Common Name(s):
'Bryson City' Ginkgo
'Bryson City'

Ginkgo biloba is a deciduous conifer (a true gymnosperm) that can mature to a whopping 100' tall. A living fossil, it is the only surviving member of a group of ancient plants believed to have inhabited the earth over 150 million years ago. (Is it possible that the vile smell of the fruit attracted dinosaurs to consume and later discharge the berries, helping spread the seeds?) Is it also popular for use in bonsai and can be kept artificially small for centuries.

An upright, columnar, male selection of Ginkgo that has been a proven performer here in North Carolina, ‘Bryson City’ Ginkgo was brought from China and planted in 1941 by Mary Bryson Tipton. Mrs. Tipton, a missionary, was forced to leave when Japan invaded China. Bryson City was named after Mrs. Tipton’s family. The original tree grows in downtown Bryson City.

Ethnobotany:  The extract of the ginkgo leaves has been used pharmaceutically, but mainly used as a memory-enhancer and an anti-vertigo treatment. Gingko nuts are considered to have aphrodisiac qualities.

Seasons of Interest:

      Foliage: Fall, yellow

Wildlife Value:  Ginkgos have no wildlife value.  It is over-planted in today’s cities which decreases wildlife diversity in the urban environment. 

Insects, Diseases and Other Problems: No serious insect or disease problems. Can be allergenic; for those sensitive, it produces a skin dermatitis similar to poison ivy. This tree is deer-resistant.


50-100 ft.
Insignificant. Ginkgos are dioecious (separate male and female trees). Male plants produce small pollen cones with sporophylls. Female plants produce ovules at the end of a stalk. Fertilization occurs via motile sperm, as in cycads, ferns, mosses and algae. Fruit: Most of the ornamental ginkgoes in the United States are male as female trees produce a plum-like fruit about an inch in diameter that is attractive, but gives off a vile odor after falling to the ground
Easily grown in average, medium moisture soil in full sun. Prefers moist, sandy, well-drained soils. Tolerant of a wide range of soil conditions, including both alkaline and acidic soils and compacted soils. These trees are also tolerant of saline conditions and heat. Usually deeply rooted, ginkgos are resistant to winds & heavy snow loads. Able to withstand the stresses of city life, it is an excellent selection for a variety of uses, including lawn tree, street tree, or shade tree.
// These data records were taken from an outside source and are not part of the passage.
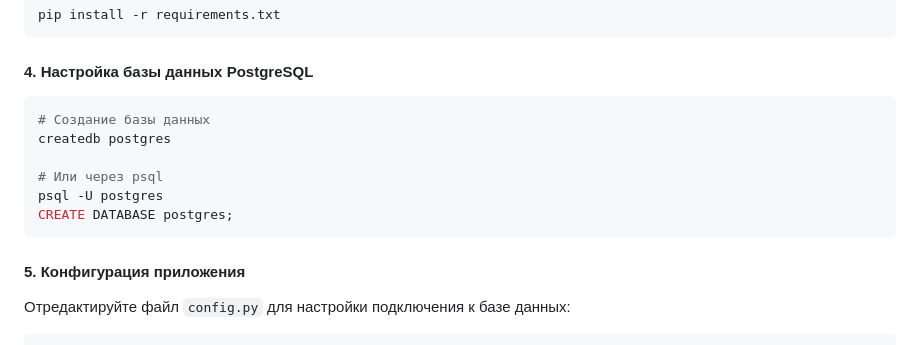
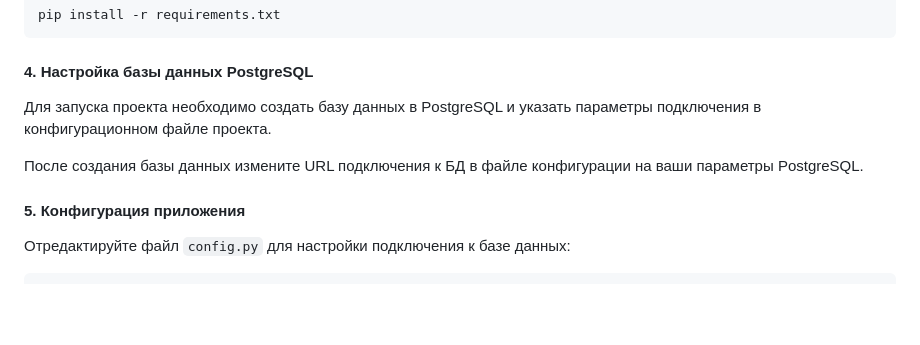
Before and after one commit to Katronicsl/education_journal, a Markdown page: README.md, the part around the change. Drawn GitHub-style; blank space fills up the shorter version.

````diff
--- a/README.md
+++ b/README.md
@@ -114,14 +114,9 @@ pip install -r requirements.txt
 
 #### 4. Настройка базы данных PostgreSQL
 
-```bash
-# Создание базы данных
-createdb postgres
+Для запуска проекта необходимо создать базу данных в PostgreSQL и указать параметры подключения в конфигурационном файле проекта.
 
-# Или через psql
-psql -U postgres
-CREATE DATABASE postgres;
-```
+После создания базы данных измените URL подключения к БД в файле конфигурации на ваши параметры PostgreSQL.
 
 #### 5. Конфигурация приложения
 
````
They are also effective in city parks or near commercial buildings and will tolerate deer, clay soil, and air pollution.
Columnar, tall, narrow
30-50 ft.
Growth Rate:
Ginkgos have distinctive two-lobed, somewhat leathery, fan-shaped, rich green leaves with diverging (almost parallel) veins. Leaves turn bright yellow gold in fall. Ginkgo trees are commonly called maidenhair trees in reference to the resemblance of their fan-shaped leaves to maidenhair fern leaflets (pinnae). Ginkgoes have the curious habit, in mid-fall, of dropping all of their leaves virtually at one time, usually following a heavy rainstorm. One autumn day, the bright foliage will be intact on the graceful spire-like tree; then, the next morning, the ground underneath the bare branches will be carpeted with its vivid leaves.
messy, deciduous, interesting leaves, fall color, bonsai

NCCES plant id: 3135